What do you mean by Open Science? Mapping Empirical Open Science Research to Support Responses to Future Crises

Authors: Skupien, Stefan (1); Röwert, Ronny (2); Loesch, Thomas (3); Heck, Tamara (3); Konkol, Markus (4); Blümel, Clemens (5); Irawan, Dasapta Erwin (6)

Organization(s): 1: Berlin University Alliance; 2: Hamburg University of Technology; 3: Leibniz Institute for Research and Information in Education; 4: University of Twente; 5: German Centre for Higher Education Research and Science Studies; 6: Institut Teknologi Bandung

Keywords: Systematic Review, Research Methodology, Disciplinary Differences, Open Science Practices

Submitted to: https://www.open-science-conference.eu/

The Corona crisis with its respective uplift of open research approaches has confirmed the impression that concepts and practices of Open Science still remain unclear and blurry due to its novel and dynamic nature. Thus, research that investigates respective researchers’ engagement in Open Science varies widely in the topics addressed, methods employed, and disciplines investigated, which makes it difficult to integrate and compare its results. To get a better understanding of the conceptual scope and boundaries of research on Open Science, we will contribute a poster to the Open Science conference with first results from an ongoing open and collaborative project that aims at systematically reviewing the state of the art of research on Open Science. In our project we aim at providing an openly accessible comparative overview and methodological reflection of empirical studies that focus on the attitudes, assessments, and practices of Open Science among individuals, communities, and organizations.

With this approach, we intend to clarify the current understanding of Open Science on two levels: First, on the level of study contents, empirical studies capture diverse understandings and aspects of Open Science among different disciplinary, practitioner, geographical region and user groups among others. Numerous empirical studies have asked similar questions, but often to different groups of respondents. Therefore, a complementary overview of existing studies will allow us to summarize key findings and to identify key understandings and practices of Open Science across multiple respondents.

On the second level of study methodologies, a critical review simultaneously takes into account that empirical studies are themselves shaping our perspective of Open Science. Therefore, we will further inductively study and compare the applied concepts and chosen methodological designs, which were chosen to capture attitudes, assessments, and practices of Open Science. On this level, we aim to explore and understand potentials and limits of methodologies, e.g. of quantitative and qualitative approaches.

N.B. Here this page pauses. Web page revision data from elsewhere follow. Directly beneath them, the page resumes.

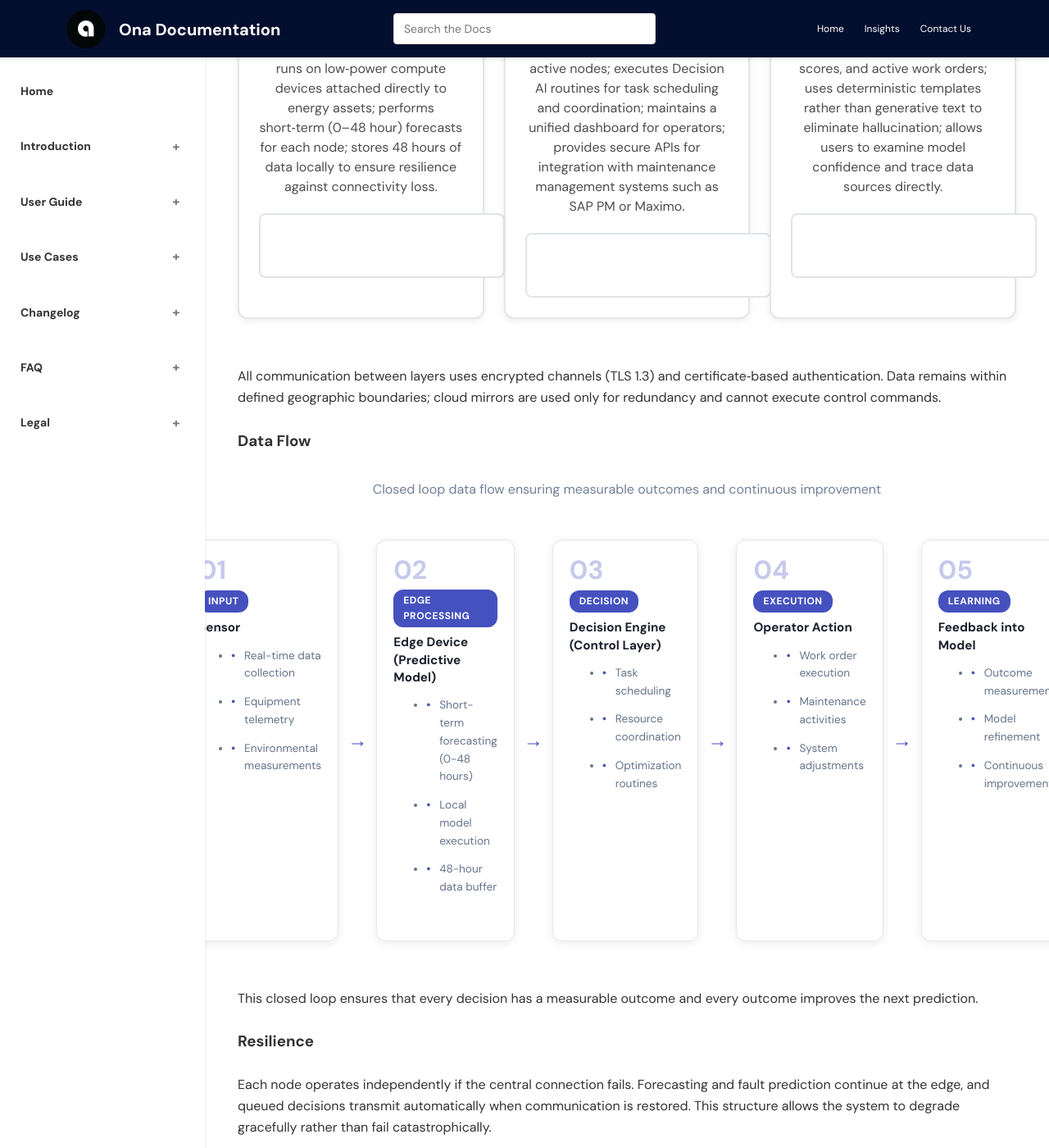
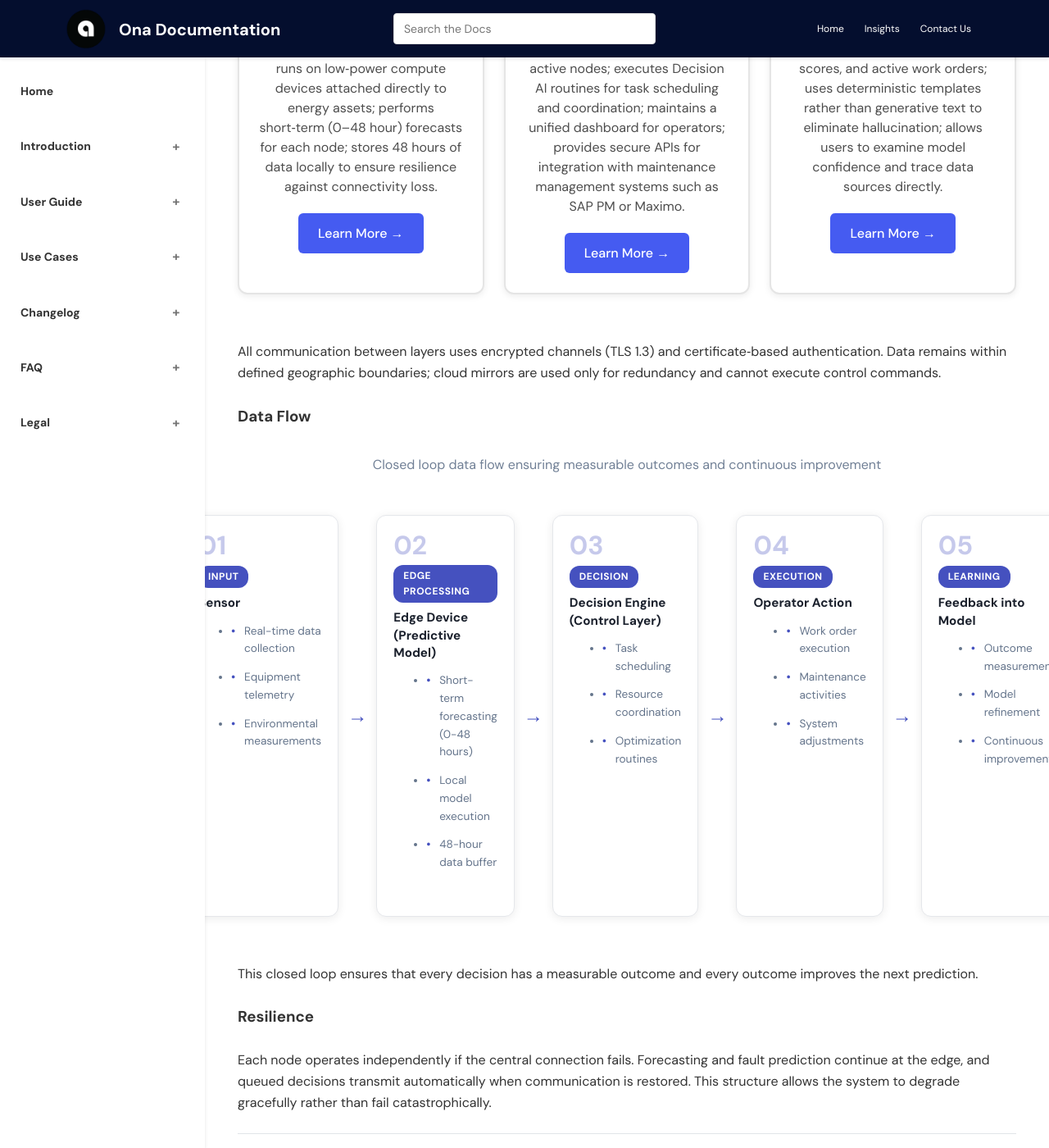
Before and after one commit to AsobaCloud/asobacode.github.io, a Jekyll site: the page built from introduction.md, in a window 1280 px wide and 1400 px high, scrolled down 440 px. Shown: the whole window at 82% size. Built offline with Jekyll 4.4.1, drawn with Linux system fonts in a browser that asks for light colours.

Commit message:
Fix button styling conflict in introduction.md
- Rename Quick Start card class from .path-button to .quickstart-card
- Prevents conflict with global .path-button styles used in layer cards
- Layer card buttons now correctly use global CSS:
  - Blue background (var(--primary-blue)) by default
  - White text
  - Hover changes to accent-blue (var(--accent-blue))
- Matches existing button hover color scheme used throughout site

```diff
--- a/introduction.md
+++ b/introduction.md
@@ -122,7 +122,7 @@ Each node operates independently if the central connection fails. Forecasting an
 ## Quick Start {#quick-start}
 
 <div class="user-path-buttons">
-  <div class="path-button">
+  <div class="quickstart-card">
     <div class="path-icon">🛠️</div>
     <div class="path-content">
       <h3>Get Started</h3>
@@ -131,7 +131,7 @@ Each node operates independently if the central connection fails. Forecasting an
     </div>
   </div>
 
-  <div class="path-button">
+  <div class="quickstart-card">
     <div class="path-icon">📊</div>
     <div class="path-content">
       <h3>Use Cases</h3>
@@ -140,7 +140,7 @@ Each node operates independently if the central connection fails. Forecasting an
     </div>
   </div>
 
-  <div class="path-button">
+  <div class="quickstart-card">
     <div class="path-icon">🔒</div>
     <div class="path-content">
       <h3>Data Governance</h3>
```
Also changed, not shown: other parts of introduction.md (+3 -3 lines).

In our review, we started with a corpus of 104 studies investigating Open Science in a broad sense and extended the corpus following a combined approach of snowball sampling and systematic literature search. This corpus is openly accessible via Zotero. We included peer-reviewed studies as well as gray literature and coded studies regarding their Open Science topic, methodology, discipline and targeted groups. With the poster, we will present first results, like distributions of the Open Science topics addressed by discipline or by methodology and suggest first conclusions relevant for researchers and practitioners.

Our systematic review contributes to two major objectives: On the one hand practitioners and policy makers in the field of Open Science-such as the recent UNESCO-efforts to develop an international standard-setting (2020)-receive a structured overview of the existing literature on Open Science implementations and interpretations. On the other hand a mapping of existing empirical investigations into Open Science sheds a light on gaps with regards to methods, concepts, and results where further research and implementation projects could tap into to support Open Science as response to future crises.

About the author

My current focus is how to provide the hydrostratigraphy of volcanic aquifers in Bandung area. The research is based on environmental isotope measurement in groundwater and morphometry. My work consists of hydrochemical measurements. I am using multivariate statistical methods to provides more quantitative foundation for the analysis and more insight into the groundwater behavior, especially its interaction with surface water. I use open source apps like R and Python to do the job. In my spare time, I also have a side project to promote open science in Indonesia's research workflow. One of my current focus is promoting INARxiv, as the first preprint server of Indonesia (osf.io/preprints/inarxiv) and serving as ORCID and OSF (osf.io) ambassador. Research interest: Hydrochemistry, multivariate analysis, and R programming. Blog: dasaptaerwin.net, derwinirawan.wordpress.com. (https://orcid.org/0000-0002-1526-0863)